I have been thinking about quitting facebook too- its too personal I think for me.

sherri lynn said...

I dislike Facebook for all of the reasons you've posted! I have thought many times about deactivating my account. Yet I keep it open, mostly to see pictures of my nieces and college friends' wedding pictures. I think I will eventually get rid of it completely, but for now I try to limit myself for a couple of minutes at a time, checking in only on the people I really do care about and refusing to let and jealousy begin to rise!

The Waits said...

recently, i was off of facebook for about a month ( my computer broke) It was one of the best months of my life! ( yes it was hard for a few days, but i got over it) The other day, i told a friend that if i had to go without facebook or blogging..i would quit facebook! Blogging is way more personal! I actually get to journal so many things.
Thanks for writing this post, i really enjoyed it.
-m

Days Careen said...

I agree facebook has become the way people 'know' each other now and that's a shame. In the past I have deactivated my account for a while for the reasons you have outlined, especially the comparing your life with others and how easily facebook lets you do this, does not help feelings of jealousy and inadequacy.

Also status updates that seem to give a second by second account of a person's life, their so busy updating their status their actual life is passing them by!
Your words have inspired me to think about deactivating again, I definitely get more meaningful things done without facebook.

Annie said...

this is exactly why i got rid of my facebook. because of the pettiness and drama and jealousy. it was ridiculous and stupid and drove me crazy.

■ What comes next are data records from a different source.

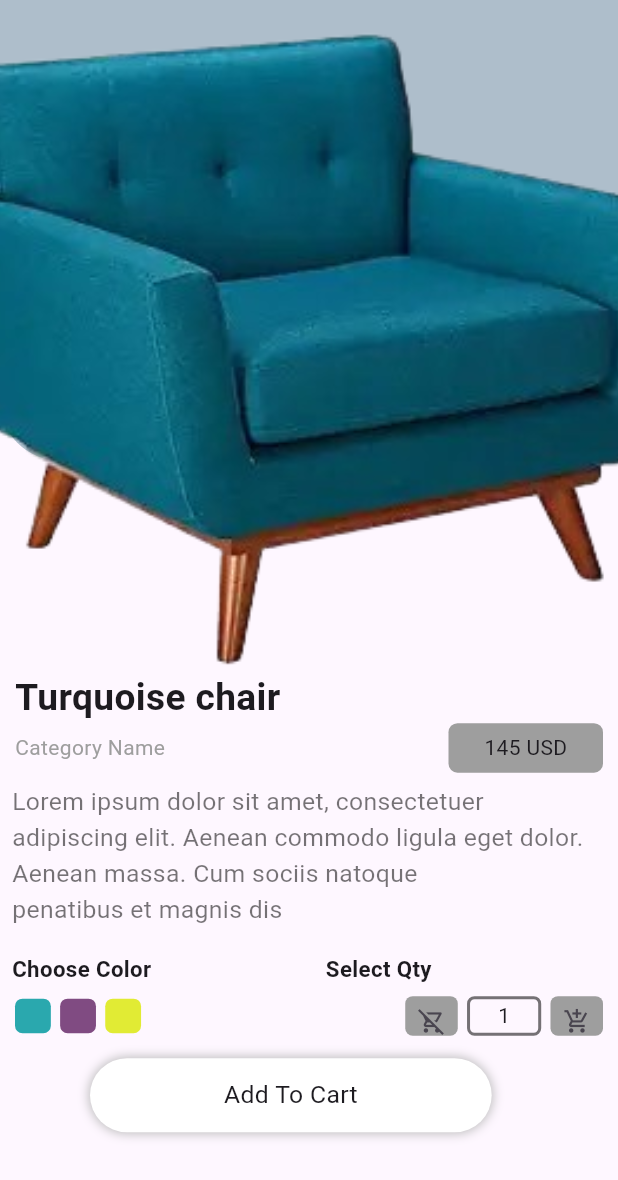
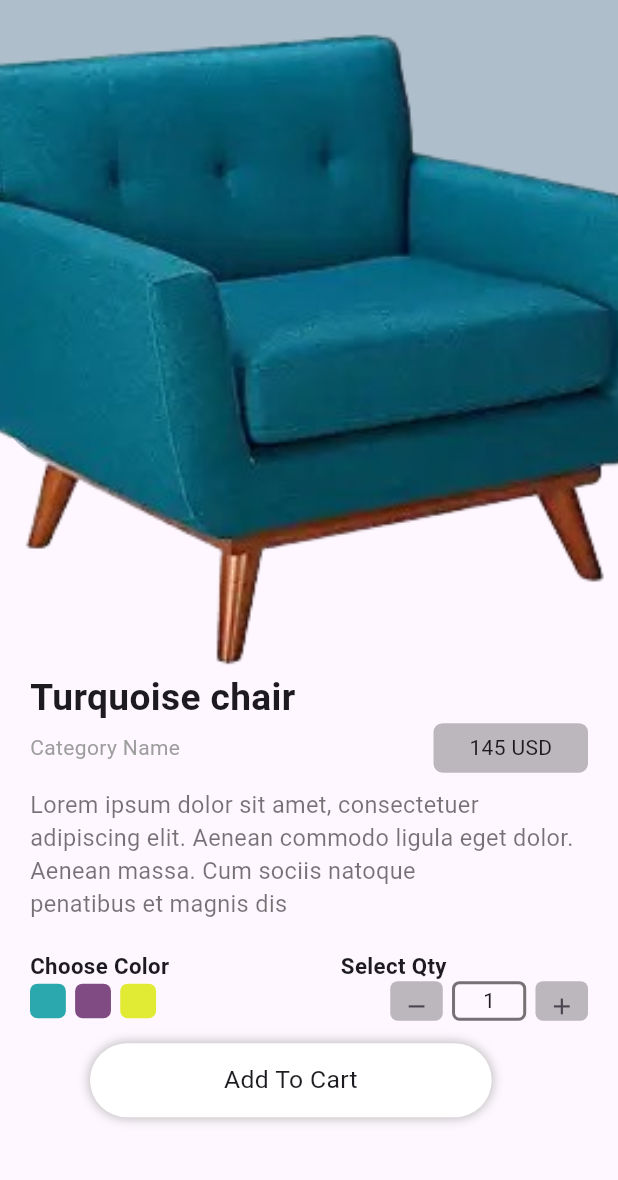
Before and after one commit to Jaydeepsharma93/first_app, a Flutter app: the screen it shows after launch, after a tap on "Turquoise chair", on a phone screen of 412 x 824 dp, the part 56-1236 px from its top. Run offline on Flutter 3.47's test engine with Material 3 defaults, Android fonts, the phone set to English and light mode, and no system bars.

Commit message:
13/02/2024

```diff
--- a/lib/view/screens/Product.dart
+++ b/lib/view/screens/Product.dart
@@ -80,7 +80,7 @@ class _ThirdState extends State<Third> {
               ],
             ),
             Padding(
-              padding: const EdgeInsets.symmetric(horizontal: 10),
+              padding: const EdgeInsets.symmetric(horizontal: 20),
               child: Text(
                 data['name'],
                 style: TextStyle(
@@ -88,7 +88,7 @@ class _ThirdState extends State<Third> {
               ),
             ),
             Padding(
-              padding: const EdgeInsets.only(left: 10, right: 10),
+              padding: const EdgeInsets.only(left: 20, right: 20),
               child: Row(
                 mainAxisAlignment: MainAxisAlignment.spaceBetween,
                 children: [
@@ -104,7 +104,7 @@ class _ThirdState extends State<Third> {
                     height: height * 0.04,
                     width: width * 0.25,
                     decoration: BoxDecoration(
-                      color: Colors.grey,
+                      color: Colors.black26,
                       borderRadius: BorderRadius.circular(6),
                     ),
                     child: Text("${data['price']} USD"),
@@ -113,15 +113,15 @@ class _ThirdState extends State<Third> {
               ),
             ),
             Padding(
-              padding: const EdgeInsets.all(8.0),
+              padding: const EdgeInsets.only(left: 20,right: 20,top: 10,bottom: 10),
               child: Text(
                 "Lorem ipsum dolor sit amet, consectetuer adipiscing elit. Aenean commodo ligula eget dolor. Aenean massa. Cum sociis natoque penatibus et magnis dis",
                 style:
-                    TextStyle(fontSize: height * 0.02, color: Colors.black54),
+                    TextStyle(fontSize: height * 0.019, color: Colors.black54),
               ),
             ),
             Padding(
-              padding: const EdgeInsets.all(8.0),
+              padding: const EdgeInsets.only(left: 20,top: 10,),
               child: Row(
                 mainAxisAlignment: MainAxisAlignment.spaceBetween,
                 children: [
@@ -141,7 +141,7 @@ class _ThirdState extends State<Third> {
               ),
             ),
             Padding(
-              padding: const EdgeInsets.only(left: 10, right: 10),
+              padding: const EdgeInsets.only(left: 20, right: 20),
               child: Row(
                 mainAxisAlignment: MainAxisAlignment.spaceBetween,
                 children: [
@@ -182,7 +182,7 @@ class _ThirdState extends State<Third> {
                         height: height * 0.032,
                         width: width * 0.085,
                         decoration: BoxDecoration(
-                          color: Colors.grey,
+                          color: Colors.black26,
                           borderRadius: BorderRadius.all(Radius.circular(5)),
                         ),
                         child: IconButton(
@@ -194,7 +194,7 @@ class _ThirdState extends State<Third> {
                                 });
                                   }
                                 },
-                            icon: Icon(Icons.remove_shopping_cart_outlined,
+                            icon: Icon(Icons.remove,
                                 size: height * 0.022)),
                       ),
                       SizedBox(width: width * 0.015),
@@ -214,7 +214,7 @@ class _ThirdState extends State<Third> {
                         height: height * 0.032,
                         width: width * 0.085,
                         decoration: BoxDecoration(
-                          color: Colors.grey,
+                          color: Colors.black26,
                           borderRadius: BorderRadius.all(Radius.circular(5)),
                         ),
                         child: IconButton(
@@ -223,7 +223,7 @@ class _ThirdState extends State<Third> {
                                 data['quantity']++;
                               });
                             },
-                            icon: Icon(Icons.add_shopping_cart,
+                            icon: Icon(Icons.add,
                                 size: height * 0.022)),
                       )
                     ],
```
Also changed, not shown: lib/view/screens/cart.dart (+6 -6 lines), Screenshot_20240213_103453.png (added), Screenshot_20240213_103510.png (added), Screenshot_20240213_103540.png (added), Screenshot_20240213_104934.png (added), Screenshot_20240213_105556.png (added).
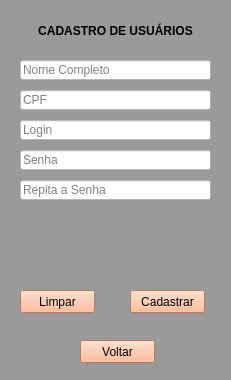
Qt form formularios/frmCadastroUsuarios.ui (AndreConforti/projeto-faculdade) before a commit.
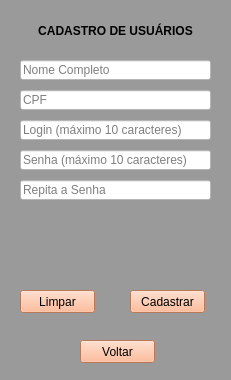
The same form after that commit.

```diff
--- a/formularios/frmCadastroUsuarios.ui
+++ b/formularios/frmCadastroUsuarios.ui
@@ -164,7 +164,7 @@
      <set>Qt::AlignLeading|Qt::AlignLeft|Qt::AlignVCenter</set>
     </property>
     <property name="placeholderText">
-     <string>Login</string>
+     <string>Login (máximo 10 caracteres)</string>
     </property>
    </widget>
    <widget class="QLineEdit" name="txtSenha">
@@ -186,7 +186,7 @@
      <set>Qt::AlignLeading|Qt::AlignLeft|Qt::AlignVCenter</set>
     </property>
     <property name="placeholderText">
-     <string>Senha</string>
+     <string>Senha (máximo 10 caracteres)</string>
     </property>
    </widget>
    <widget class="QLineEdit" name="txtSenha_2">
```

i have to admit another motivation was someone i knew who spent and spends almost all of her time on facebook. and i realized i didn't want to be like that - i didn't want to share every aspect of my life and didn't want to have a compulsive need to be on fb all the time. i wanted the freedom to step away.

so i did. permanently.

samecookiesdifferent said...

You´re all so right, but there are also advanteges, for example the fact that you can find -nearly- everyone there...

But a good reason to give thoughts to this whole fb stuff...

visit the cookies blog
...and follow if youu love to <3

Anonymous said...

I enjoyed this blog any many levels. First of all you are an excellent writer. Second, you share insights that are thoughtful and thought provoking through written word and thirdly, I know you examine your life and strive to have a closer walk with Him.
I may have been lucky in not feeling jealous on fb but, I did notice time was wasted and reduced my use. I will take your thoughts and commit to only checking fb on a monthly or quarterly basis going forward.

UR

Rona said...

I hate that I wasted so much time on facebook before I finally realized a simple fact. It was ruining my self esteem and confidence. It was hard at first as many have admitted but 2 weeks have past and I feel a renewed interest in what I once thought was mundane. Thanks so much for sharing this. Hopefully you will help others who may be on the fence. Love your blog!
ronasgrace@yahoo.com